§ Instructions to follow
When the data below is printed, every line must match exactly and the images must be absent.

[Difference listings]

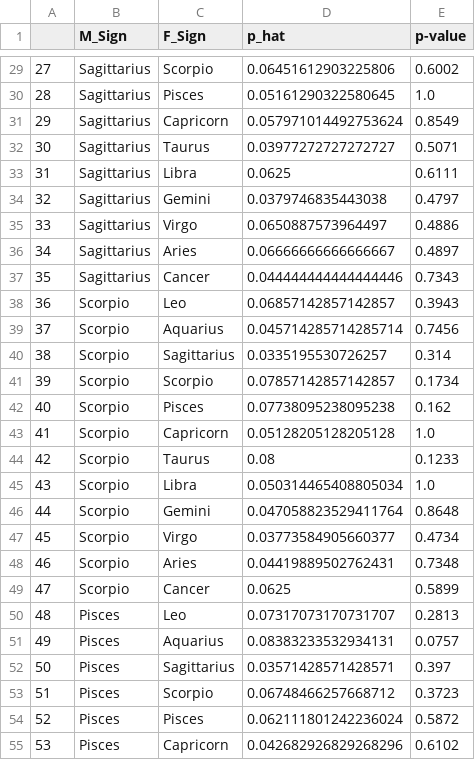
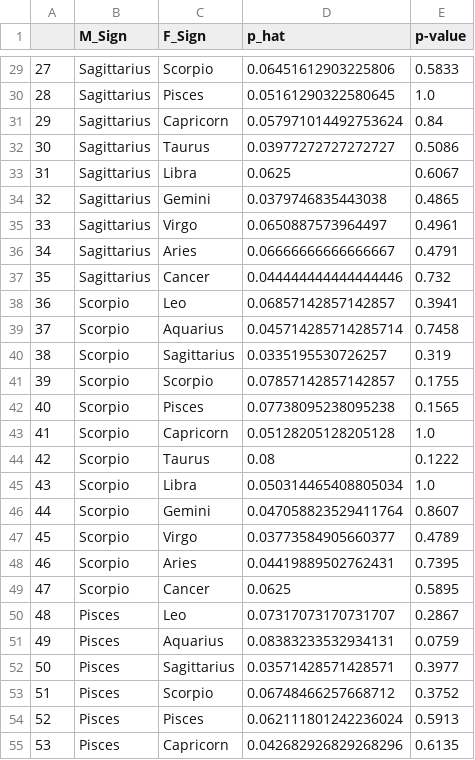
Before and after one commit to CutieOwl/cs109_challenge, a CSV file: results/bootstrap_results.csv, drawn as a sheet; only a part is shown, gaps mark what is left out; the diff covers the shown part only.

```diff
--- a/results/bootstrap_results.csv
+++ b/results/bootstrap_results.csv
@@ -29,27 +29,27 @@
-27,Sagittarius,Scorpio,0.06451612903225806,0.6002
+27,Sagittarius,Scorpio,0.06451612903225806,0.5833
 28,Sagittarius,Pisces,0.05161290322580645,1.0
-29,Sagittarius,Capricorn,0.057971014492753624,0.8549
-30,Sagittarius,Taurus,0.03977272727272727,0.5071
-31,Sagittarius,Libra,0.0625,0.6111
-32,Sagittarius,Gemini,0.0379746835443038,0.4797
-33,Sagittarius,Virgo,0.0650887573964497,0.4886
-34,Sagittarius,Aries,0.06666666666666667,0.4897
-35,Sagittarius,Cancer,0.044444444444444446,0.7343
-36,Scorpio,Leo,0.06857142857142857,0.3943
-37,Scorpio,Aquarius,0.045714285714285714,0.7456
-38,Scorpio,Sagittarius,0.0335195530726257,0.314
-39,Scorpio,Scorpio,0.07857142857142857,0.1734
-40,Scorpio,Pisces,0.07738095238095238,0.162
+29,Sagittarius,Capricorn,0.057971014492753624,0.84
+30,Sagittarius,Taurus,0.03977272727272727,0.5086
+31,Sagittarius,Libra,0.0625,0.6067
+32,Sagittarius,Gemini,0.0379746835443038,0.4865
+33,Sagittarius,Virgo,0.0650887573964497,0.4961
+34,Sagittarius,Aries,0.06666666666666667,0.4791
+35,Sagittarius,Cancer,0.044444444444444446,0.732
+36,Scorpio,Leo,0.06857142857142857,0.3941
+37,Scorpio,Aquarius,0.045714285714285714,0.7458
+38,Scorpio,Sagittarius,0.0335195530726257,0.319
+39,Scorpio,Scorpio,0.07857142857142857,0.1755
+40,Scorpio,Pisces,0.07738095238095238,0.1565
 41,Scorpio,Capricorn,0.05128205128205128,1.0
-42,Scorpio,Taurus,0.08,0.1233
+42,Scorpio,Taurus,0.08,0.1222
 43,Scorpio,Libra,0.050314465408805034,1.0
-44,Scorpio,Gemini,0.047058823529411764,0.8648
-45,Scorpio,Virgo,0.03773584905660377,0.4734
-46,Scorpio,Aries,0.04419889502762431,0.7348
-47,Scorpio,Cancer,0.0625,0.5899
-48,Pisces,Leo,0.07317073170731707,0.2813
-49,Pisces,Aquarius,0.08383233532934131,0.0757
-50,Pisces,Sagittarius,0.03571428571428571,0.397
-51,Pisces,Scorpio,0.06748466257668712,0.3723
-52,Pisces,Pisces,0.062111801242236024,0.5872
-53,Pisces,Capricorn,0.042682926829268296,0.6102
+44,Scorpio,Gemini,0.047058823529411764,0.8607
+45,Scorpio,Virgo,0.03773584905660377,0.4789
+46,Scorpio,Aries,0.04419889502762431,0.7395
+47,Scorpio,Cancer,0.0625,0.5895
+48,Pisces,Leo,0.07317073170731707,0.2867
+49,Pisces,Aquarius,0.08383233532934131,0.0759
+50,Pisces,Sagittarius,0.03571428571428571,0.3977
+51,Pisces,Scorpio,0.06748466257668712,0.3752
+52,Pisces,Pisces,0.062111801242236024,0.5913
+53,Pisces,Capricorn,0.042682926829268296,0.6135
```
Also changed, not shown: 107 edited cells elsewhere in this file, 1 other file.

§ Exercise response
Before and after one commit to CutieOwl/cs109_challenge, a CSV file: results/bootstrap_results.csv, drawn as a sheet; only a part is shown, gaps mark what is left out; the diff covers the shown part only.

```diff
--- a/results/bootstrap_results.csv
+++ b/results/bootstrap_results.csv
@@ -29,27 +29,27 @@
-27,Sagittarius,Scorpio,0.06451612903225806,0.6002
+27,Sagittarius,Scorpio,0.06451612903225806,0.5833
 28,Sagittarius,Pisces,0.05161290322580645,1.0
-29,Sagittarius,Capricorn,0.057971014492753624,0.8549
-30,Sagittarius,Taurus,0.03977272727272727,0.5071
-31,Sagittarius,Libra,0.0625,0.6111
-32,Sagittarius,Gemini,0.0379746835443038,0.4797
-33,Sagittarius,Virgo,0.0650887573964497,0.4886
-34,Sagittarius,Aries,0.06666666666666667,0.4897
-35,Sagittarius,Cancer,0.044444444444444446,0.7343
-36,Scorpio,Leo,0.06857142857142857,0.3943
-37,Scorpio,Aquarius,0.045714285714285714,0.7456
-38,Scorpio,Sagittarius,0.0335195530726257,0.314
-39,Scorpio,Scorpio,0.07857142857142857,0.1734
-40,Scorpio,Pisces,0.07738095238095238,0.162
+29,Sagittarius,Capricorn,0.057971014492753624,0.84
+30,Sagittarius,Taurus,0.03977272727272727,0.5086
+31,Sagittarius,Libra,0.0625,0.6067
+32,Sagittarius,Gemini,0.0379746835443038,0.4865
+33,Sagittarius,Virgo,0.0650887573964497,0.4961
+34,Sagittarius,Aries,0.06666666666666667,0.4791
+35,Sagittarius,Cancer,0.044444444444444446,0.732
+36,Scorpio,Leo,0.06857142857142857,0.3941
+37,Scorpio,Aquarius,0.045714285714285714,0.7458
+38,Scorpio,Sagittarius,0.0335195530726257,0.319
+39,Scorpio,Scorpio,0.07857142857142857,0.1755
+40,Scorpio,Pisces,0.07738095238095238,0.1565
 41,Scorpio,Capricorn,0.05128205128205128,1.0
-42,Scorpio,Taurus,0.08,0.1233
+42,Scorpio,Taurus,0.08,0.1222
 43,Scorpio,Libra,0.050314465408805034,1.0
-44,Scorpio,Gemini,0.047058823529411764,0.8648
-45,Scorpio,Virgo,0.03773584905660377,0.4734
-46,Scorpio,Aries,0.04419889502762431,0.7348
-47,Scorpio,Cancer,0.0625,0.5899
-48,Pisces,Leo,0.07317073170731707,0.2813
-49,Pisces,Aquarius,0.08383233532934131,0.0757
-50,Pisces,Sagittarius,0.03571428571428571,0.397
-51,Pisces,Scorpio,0.06748466257668712,0.3723
-52,Pisces,Pisces,0.062111801242236024,0.5872
-53,Pisces,Capricorn,0.042682926829268296,0.6102
+44,Scorpio,Gemini,0.047058823529411764,0.8607
+45,Scorpio,Virgo,0.03773584905660377,0.4789
+46,Scorpio,Aries,0.04419889502762431,0.7395
+47,Scorpio,Cancer,0.0625,0.5895
+48,Pisces,Leo,0.07317073170731707,0.2867
+49,Pisces,Aquarius,0.08383233532934131,0.0759
+50,Pisces,Sagittarius,0.03571428571428571,0.3977
+51,Pisces,Scorpio,0.06748466257668712,0.3752
+52,Pisces,Pisces,0.062111801242236024,0.5913
+53,Pisces,Capricorn,0.042682926829268296,0.6135
```
Also changed, not shown: 107 edited cells elsewhere in this file, 1 other file.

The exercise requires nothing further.